* Task description *
Filter the entries below, keeping only lines with "references".

* Provided records *
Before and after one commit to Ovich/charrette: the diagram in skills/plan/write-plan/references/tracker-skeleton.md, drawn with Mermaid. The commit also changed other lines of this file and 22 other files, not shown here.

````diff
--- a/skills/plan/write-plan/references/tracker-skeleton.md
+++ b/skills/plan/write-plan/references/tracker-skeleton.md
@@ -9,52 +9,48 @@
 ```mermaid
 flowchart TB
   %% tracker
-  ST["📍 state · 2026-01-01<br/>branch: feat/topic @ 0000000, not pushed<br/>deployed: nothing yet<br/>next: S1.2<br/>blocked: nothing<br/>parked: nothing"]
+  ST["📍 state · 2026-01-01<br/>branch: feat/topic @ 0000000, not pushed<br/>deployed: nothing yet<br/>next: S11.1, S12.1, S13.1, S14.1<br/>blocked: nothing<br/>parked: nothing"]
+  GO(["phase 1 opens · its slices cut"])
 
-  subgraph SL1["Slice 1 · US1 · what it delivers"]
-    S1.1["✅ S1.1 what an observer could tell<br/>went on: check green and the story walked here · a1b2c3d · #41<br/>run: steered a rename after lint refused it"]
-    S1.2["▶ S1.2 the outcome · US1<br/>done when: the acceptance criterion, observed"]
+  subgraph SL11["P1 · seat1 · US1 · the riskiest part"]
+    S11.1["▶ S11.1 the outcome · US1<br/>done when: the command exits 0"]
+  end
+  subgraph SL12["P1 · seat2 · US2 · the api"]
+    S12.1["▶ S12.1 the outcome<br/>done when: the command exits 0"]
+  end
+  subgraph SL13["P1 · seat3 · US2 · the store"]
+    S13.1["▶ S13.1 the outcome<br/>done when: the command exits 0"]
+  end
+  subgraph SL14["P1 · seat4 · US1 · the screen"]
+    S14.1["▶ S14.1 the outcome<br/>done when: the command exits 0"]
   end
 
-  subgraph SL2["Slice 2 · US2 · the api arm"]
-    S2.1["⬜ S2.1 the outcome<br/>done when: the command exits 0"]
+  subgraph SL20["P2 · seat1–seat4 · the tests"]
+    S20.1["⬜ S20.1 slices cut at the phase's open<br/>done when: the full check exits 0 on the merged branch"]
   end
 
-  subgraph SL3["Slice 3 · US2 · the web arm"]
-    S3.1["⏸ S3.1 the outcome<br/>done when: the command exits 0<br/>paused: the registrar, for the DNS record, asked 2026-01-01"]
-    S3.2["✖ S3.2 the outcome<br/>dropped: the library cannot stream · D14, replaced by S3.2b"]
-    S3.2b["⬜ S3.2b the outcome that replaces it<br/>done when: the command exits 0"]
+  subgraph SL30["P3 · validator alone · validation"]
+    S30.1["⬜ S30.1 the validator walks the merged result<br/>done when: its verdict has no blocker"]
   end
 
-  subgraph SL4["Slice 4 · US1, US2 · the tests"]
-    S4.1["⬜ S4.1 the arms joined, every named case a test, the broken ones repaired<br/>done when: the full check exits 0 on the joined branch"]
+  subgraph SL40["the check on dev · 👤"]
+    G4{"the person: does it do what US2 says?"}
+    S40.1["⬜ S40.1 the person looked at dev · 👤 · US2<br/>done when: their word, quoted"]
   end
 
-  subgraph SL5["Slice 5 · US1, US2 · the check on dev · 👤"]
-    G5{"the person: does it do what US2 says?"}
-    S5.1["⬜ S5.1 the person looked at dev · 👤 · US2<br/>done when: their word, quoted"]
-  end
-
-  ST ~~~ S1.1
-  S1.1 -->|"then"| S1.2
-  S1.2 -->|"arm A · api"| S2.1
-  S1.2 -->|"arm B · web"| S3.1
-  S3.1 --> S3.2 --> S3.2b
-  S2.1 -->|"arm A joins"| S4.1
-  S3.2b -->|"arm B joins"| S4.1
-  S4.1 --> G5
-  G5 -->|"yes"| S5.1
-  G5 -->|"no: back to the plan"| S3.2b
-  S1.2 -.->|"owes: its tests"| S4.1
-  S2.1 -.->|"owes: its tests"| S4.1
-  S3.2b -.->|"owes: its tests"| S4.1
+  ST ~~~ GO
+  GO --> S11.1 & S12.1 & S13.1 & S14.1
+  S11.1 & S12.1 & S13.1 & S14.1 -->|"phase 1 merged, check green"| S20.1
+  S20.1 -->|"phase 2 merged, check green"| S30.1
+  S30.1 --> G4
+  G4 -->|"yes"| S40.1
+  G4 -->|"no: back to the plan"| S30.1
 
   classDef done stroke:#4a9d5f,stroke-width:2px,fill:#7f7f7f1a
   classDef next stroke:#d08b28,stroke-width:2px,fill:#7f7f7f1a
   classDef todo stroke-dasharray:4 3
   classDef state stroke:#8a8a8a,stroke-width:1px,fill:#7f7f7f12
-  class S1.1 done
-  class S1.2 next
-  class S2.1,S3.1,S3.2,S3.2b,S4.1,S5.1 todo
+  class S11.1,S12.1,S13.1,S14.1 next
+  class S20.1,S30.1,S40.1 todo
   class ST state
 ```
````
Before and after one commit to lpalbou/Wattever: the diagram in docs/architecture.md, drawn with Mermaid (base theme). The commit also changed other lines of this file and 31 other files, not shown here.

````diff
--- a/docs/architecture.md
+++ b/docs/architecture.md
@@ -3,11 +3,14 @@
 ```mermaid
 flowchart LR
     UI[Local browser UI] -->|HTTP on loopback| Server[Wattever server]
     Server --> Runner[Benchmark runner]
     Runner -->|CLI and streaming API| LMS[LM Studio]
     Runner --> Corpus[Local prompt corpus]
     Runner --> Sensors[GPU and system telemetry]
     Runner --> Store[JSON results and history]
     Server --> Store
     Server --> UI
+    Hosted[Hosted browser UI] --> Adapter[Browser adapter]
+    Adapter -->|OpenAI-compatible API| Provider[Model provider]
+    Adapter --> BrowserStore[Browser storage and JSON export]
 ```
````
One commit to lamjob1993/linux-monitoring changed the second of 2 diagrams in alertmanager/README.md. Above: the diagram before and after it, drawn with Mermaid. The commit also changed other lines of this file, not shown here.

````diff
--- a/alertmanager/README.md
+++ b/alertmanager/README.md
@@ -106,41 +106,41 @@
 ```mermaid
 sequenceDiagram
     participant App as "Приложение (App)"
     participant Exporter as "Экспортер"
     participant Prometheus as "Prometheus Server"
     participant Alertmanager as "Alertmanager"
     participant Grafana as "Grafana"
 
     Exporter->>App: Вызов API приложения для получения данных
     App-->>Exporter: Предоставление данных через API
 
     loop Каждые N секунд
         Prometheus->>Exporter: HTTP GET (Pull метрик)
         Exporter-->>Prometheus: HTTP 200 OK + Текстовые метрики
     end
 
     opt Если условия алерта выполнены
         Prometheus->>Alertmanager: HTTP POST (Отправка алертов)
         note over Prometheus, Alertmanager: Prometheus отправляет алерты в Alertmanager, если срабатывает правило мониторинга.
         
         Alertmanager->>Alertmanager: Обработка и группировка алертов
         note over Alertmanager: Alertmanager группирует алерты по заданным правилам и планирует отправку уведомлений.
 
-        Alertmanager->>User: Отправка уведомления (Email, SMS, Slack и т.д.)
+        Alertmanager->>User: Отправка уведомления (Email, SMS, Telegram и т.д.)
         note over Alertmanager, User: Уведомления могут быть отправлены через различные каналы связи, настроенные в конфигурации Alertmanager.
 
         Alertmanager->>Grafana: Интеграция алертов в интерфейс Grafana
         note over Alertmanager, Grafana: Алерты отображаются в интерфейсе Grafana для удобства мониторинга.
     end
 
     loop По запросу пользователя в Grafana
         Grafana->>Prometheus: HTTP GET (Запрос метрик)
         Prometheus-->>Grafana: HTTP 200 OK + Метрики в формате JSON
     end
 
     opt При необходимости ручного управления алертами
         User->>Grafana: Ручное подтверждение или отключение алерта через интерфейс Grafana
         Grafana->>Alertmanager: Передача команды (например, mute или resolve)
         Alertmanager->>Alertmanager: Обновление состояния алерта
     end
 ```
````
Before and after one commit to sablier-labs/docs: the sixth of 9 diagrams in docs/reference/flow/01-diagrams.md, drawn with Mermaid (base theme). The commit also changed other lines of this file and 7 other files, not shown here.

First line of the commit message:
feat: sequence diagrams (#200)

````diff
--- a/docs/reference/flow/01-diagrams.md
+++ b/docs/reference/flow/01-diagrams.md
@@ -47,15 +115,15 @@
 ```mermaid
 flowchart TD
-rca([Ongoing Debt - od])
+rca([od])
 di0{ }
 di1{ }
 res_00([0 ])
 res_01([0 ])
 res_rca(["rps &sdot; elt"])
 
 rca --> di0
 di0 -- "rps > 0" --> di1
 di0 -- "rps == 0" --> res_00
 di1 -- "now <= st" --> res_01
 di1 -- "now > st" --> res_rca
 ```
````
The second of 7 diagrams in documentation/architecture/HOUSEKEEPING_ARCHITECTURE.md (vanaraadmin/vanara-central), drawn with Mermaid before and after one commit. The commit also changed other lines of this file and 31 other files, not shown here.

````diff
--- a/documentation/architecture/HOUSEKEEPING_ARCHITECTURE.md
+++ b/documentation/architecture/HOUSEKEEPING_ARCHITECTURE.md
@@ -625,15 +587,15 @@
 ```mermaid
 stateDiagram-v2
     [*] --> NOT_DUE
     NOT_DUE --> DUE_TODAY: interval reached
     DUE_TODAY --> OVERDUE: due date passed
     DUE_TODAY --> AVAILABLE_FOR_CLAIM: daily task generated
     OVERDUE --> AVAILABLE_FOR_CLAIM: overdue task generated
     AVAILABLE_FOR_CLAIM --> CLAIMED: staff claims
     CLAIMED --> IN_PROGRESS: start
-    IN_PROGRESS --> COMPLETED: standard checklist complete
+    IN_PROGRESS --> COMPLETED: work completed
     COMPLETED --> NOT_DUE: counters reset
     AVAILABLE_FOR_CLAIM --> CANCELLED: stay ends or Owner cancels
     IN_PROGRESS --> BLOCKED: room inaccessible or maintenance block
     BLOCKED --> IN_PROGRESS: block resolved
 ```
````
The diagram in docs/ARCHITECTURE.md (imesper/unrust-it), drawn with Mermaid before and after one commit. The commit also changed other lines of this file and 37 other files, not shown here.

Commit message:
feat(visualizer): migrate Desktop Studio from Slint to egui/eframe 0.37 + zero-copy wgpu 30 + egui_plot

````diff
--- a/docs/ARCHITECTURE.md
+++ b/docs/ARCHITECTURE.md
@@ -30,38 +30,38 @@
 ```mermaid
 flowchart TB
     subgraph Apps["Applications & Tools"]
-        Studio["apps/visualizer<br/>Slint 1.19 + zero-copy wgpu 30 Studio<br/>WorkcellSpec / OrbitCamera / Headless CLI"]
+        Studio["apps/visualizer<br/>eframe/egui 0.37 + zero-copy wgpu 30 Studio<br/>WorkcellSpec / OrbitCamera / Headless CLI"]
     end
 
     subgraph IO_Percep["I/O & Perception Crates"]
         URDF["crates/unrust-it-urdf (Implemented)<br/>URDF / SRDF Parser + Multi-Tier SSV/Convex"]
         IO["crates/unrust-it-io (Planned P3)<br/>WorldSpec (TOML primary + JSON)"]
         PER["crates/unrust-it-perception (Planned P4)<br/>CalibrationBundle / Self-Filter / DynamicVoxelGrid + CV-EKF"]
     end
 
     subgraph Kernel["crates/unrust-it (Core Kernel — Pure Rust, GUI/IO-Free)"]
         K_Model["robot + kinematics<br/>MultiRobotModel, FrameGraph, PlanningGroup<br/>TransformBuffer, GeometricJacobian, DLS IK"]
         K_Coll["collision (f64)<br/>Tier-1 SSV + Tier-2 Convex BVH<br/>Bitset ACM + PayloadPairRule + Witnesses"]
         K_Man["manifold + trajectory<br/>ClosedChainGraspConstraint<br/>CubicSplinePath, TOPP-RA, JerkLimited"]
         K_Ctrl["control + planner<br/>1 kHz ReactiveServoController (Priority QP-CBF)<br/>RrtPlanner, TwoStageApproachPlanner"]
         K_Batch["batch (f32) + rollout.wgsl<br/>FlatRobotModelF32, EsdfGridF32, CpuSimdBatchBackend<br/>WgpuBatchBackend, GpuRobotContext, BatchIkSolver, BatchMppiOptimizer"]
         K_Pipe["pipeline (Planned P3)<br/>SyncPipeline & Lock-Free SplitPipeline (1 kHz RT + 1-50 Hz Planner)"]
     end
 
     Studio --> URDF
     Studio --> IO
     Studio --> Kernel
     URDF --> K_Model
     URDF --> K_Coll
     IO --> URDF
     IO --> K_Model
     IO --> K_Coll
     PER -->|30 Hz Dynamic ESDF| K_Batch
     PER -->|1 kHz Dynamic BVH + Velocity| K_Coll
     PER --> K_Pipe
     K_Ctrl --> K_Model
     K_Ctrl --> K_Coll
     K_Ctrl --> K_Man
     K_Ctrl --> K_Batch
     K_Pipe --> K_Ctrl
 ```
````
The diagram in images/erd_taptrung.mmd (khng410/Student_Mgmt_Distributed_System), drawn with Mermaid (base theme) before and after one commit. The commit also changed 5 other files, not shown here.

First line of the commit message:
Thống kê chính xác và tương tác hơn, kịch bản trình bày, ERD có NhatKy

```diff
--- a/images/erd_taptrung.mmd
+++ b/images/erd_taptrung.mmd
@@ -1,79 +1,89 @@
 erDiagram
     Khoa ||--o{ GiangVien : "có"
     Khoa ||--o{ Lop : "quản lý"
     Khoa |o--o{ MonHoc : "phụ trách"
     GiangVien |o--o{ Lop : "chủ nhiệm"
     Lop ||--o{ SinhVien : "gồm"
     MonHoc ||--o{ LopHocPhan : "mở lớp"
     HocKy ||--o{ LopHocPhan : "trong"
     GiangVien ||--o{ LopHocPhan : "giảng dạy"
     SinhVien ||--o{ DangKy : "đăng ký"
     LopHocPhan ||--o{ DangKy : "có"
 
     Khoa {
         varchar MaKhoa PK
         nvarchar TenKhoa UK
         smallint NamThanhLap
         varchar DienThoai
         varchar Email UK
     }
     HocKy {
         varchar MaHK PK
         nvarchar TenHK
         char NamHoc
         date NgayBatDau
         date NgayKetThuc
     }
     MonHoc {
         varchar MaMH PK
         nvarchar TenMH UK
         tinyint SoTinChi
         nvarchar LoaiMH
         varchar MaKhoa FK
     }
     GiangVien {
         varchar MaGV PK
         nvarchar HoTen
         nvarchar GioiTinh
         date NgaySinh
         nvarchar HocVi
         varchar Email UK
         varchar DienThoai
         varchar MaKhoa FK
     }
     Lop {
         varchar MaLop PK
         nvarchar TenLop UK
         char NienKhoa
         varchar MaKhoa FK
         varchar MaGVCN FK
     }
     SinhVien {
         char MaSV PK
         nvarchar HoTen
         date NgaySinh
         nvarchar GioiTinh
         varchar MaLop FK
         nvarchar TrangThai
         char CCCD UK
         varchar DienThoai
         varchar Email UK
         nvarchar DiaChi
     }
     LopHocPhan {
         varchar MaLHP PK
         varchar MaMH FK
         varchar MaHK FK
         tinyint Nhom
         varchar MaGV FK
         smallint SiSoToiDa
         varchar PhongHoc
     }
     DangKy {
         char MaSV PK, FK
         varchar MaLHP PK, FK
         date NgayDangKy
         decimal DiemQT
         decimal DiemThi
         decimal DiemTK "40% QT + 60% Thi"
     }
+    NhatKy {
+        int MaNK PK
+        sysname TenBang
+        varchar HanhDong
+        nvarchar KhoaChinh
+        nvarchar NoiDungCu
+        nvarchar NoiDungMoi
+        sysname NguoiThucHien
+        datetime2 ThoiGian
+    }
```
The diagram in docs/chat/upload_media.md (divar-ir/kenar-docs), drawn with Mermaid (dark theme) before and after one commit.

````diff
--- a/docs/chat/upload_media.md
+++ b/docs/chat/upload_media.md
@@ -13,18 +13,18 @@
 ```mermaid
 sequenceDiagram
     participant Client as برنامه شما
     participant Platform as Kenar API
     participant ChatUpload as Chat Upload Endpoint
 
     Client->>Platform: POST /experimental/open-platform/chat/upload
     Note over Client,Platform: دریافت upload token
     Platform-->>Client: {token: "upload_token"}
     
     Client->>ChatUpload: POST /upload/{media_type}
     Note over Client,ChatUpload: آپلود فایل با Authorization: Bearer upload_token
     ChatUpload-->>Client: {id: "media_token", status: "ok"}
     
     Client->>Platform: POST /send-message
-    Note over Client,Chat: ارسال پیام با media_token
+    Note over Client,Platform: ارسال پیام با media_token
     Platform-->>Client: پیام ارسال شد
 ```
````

* Written solution *
Before and after one commit to Ovich/charrette: the diagram in skills/plan/write-plan/references/tracker-skeleton.md, drawn with Mermaid. The commit also changed other lines of this file and 22 other files, not shown here.
--- a/skills/plan/write-plan/references/tracker-skeleton.md
+++ b/skills/plan/write-plan/references/tracker-skeleton.md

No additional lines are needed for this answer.